_What you are asked to do_.
Using the data below, return all lines in which "repositório" appears.

____________

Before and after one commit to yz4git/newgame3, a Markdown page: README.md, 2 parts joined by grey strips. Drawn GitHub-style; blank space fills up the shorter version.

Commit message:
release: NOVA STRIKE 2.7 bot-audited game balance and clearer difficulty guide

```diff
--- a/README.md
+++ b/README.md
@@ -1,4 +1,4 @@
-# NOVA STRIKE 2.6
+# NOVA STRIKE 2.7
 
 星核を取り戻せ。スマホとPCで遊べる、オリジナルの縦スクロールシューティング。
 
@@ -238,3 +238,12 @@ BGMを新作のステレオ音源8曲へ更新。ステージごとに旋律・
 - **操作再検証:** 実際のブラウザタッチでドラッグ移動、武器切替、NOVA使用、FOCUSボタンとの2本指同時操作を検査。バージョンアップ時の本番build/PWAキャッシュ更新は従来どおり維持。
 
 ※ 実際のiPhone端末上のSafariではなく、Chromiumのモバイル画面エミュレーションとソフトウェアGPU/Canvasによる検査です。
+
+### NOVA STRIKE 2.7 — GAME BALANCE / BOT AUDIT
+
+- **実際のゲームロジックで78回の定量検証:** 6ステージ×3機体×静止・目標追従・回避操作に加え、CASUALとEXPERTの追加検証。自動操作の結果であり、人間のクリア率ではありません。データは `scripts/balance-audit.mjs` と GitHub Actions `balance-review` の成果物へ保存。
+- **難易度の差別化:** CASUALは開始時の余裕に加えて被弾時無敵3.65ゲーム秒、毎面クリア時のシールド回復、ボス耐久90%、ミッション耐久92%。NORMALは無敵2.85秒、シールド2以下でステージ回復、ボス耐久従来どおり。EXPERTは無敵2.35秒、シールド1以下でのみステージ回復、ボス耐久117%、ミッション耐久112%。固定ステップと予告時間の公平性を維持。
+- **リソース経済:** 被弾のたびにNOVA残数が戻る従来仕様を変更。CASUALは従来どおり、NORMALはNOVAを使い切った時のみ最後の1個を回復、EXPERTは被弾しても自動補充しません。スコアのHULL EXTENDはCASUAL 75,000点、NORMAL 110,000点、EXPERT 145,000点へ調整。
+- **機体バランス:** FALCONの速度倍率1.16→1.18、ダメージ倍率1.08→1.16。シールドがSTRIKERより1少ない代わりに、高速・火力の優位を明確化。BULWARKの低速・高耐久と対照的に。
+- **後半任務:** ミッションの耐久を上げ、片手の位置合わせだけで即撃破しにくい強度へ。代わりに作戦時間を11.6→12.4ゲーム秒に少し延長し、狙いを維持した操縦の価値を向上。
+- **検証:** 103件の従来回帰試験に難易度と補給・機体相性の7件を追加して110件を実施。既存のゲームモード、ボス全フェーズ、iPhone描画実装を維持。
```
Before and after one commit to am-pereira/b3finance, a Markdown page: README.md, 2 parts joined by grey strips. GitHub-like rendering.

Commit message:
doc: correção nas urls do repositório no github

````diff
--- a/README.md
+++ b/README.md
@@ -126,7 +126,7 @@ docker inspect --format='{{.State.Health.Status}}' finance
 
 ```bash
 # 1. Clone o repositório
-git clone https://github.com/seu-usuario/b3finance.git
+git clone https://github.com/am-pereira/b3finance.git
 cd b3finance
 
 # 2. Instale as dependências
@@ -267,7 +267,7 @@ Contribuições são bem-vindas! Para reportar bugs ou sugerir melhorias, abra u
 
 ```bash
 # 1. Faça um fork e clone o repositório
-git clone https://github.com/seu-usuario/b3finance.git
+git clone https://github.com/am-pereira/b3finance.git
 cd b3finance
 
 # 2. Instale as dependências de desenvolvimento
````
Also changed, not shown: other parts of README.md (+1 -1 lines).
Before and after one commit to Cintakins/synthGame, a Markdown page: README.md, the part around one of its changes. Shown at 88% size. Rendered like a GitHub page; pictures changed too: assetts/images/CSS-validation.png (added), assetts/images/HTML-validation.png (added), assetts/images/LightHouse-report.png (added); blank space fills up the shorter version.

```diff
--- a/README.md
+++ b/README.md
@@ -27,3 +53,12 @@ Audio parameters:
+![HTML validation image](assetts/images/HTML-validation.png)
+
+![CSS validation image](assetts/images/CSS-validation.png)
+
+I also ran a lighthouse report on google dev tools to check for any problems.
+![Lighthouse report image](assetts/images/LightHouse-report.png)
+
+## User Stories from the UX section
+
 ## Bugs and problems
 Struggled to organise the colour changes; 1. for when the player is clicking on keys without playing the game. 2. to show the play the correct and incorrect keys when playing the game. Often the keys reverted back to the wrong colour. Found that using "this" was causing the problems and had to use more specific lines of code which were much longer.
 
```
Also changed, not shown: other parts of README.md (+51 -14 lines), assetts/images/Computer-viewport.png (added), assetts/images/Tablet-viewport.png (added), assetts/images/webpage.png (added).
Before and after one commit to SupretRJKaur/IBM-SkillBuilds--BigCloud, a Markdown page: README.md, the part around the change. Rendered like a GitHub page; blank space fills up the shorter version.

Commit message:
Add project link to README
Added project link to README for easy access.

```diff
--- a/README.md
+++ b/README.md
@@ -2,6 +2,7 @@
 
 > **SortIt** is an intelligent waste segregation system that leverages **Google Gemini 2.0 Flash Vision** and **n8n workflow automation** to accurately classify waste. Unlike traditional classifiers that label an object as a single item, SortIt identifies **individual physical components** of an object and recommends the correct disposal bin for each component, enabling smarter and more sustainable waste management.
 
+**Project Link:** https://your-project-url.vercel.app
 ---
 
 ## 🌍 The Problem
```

____________

_Exercise solution_.
doc: correção nas urls do repositório no github
 # 1. Clone o repositório
 # 1. Faça um fork e clone o repositório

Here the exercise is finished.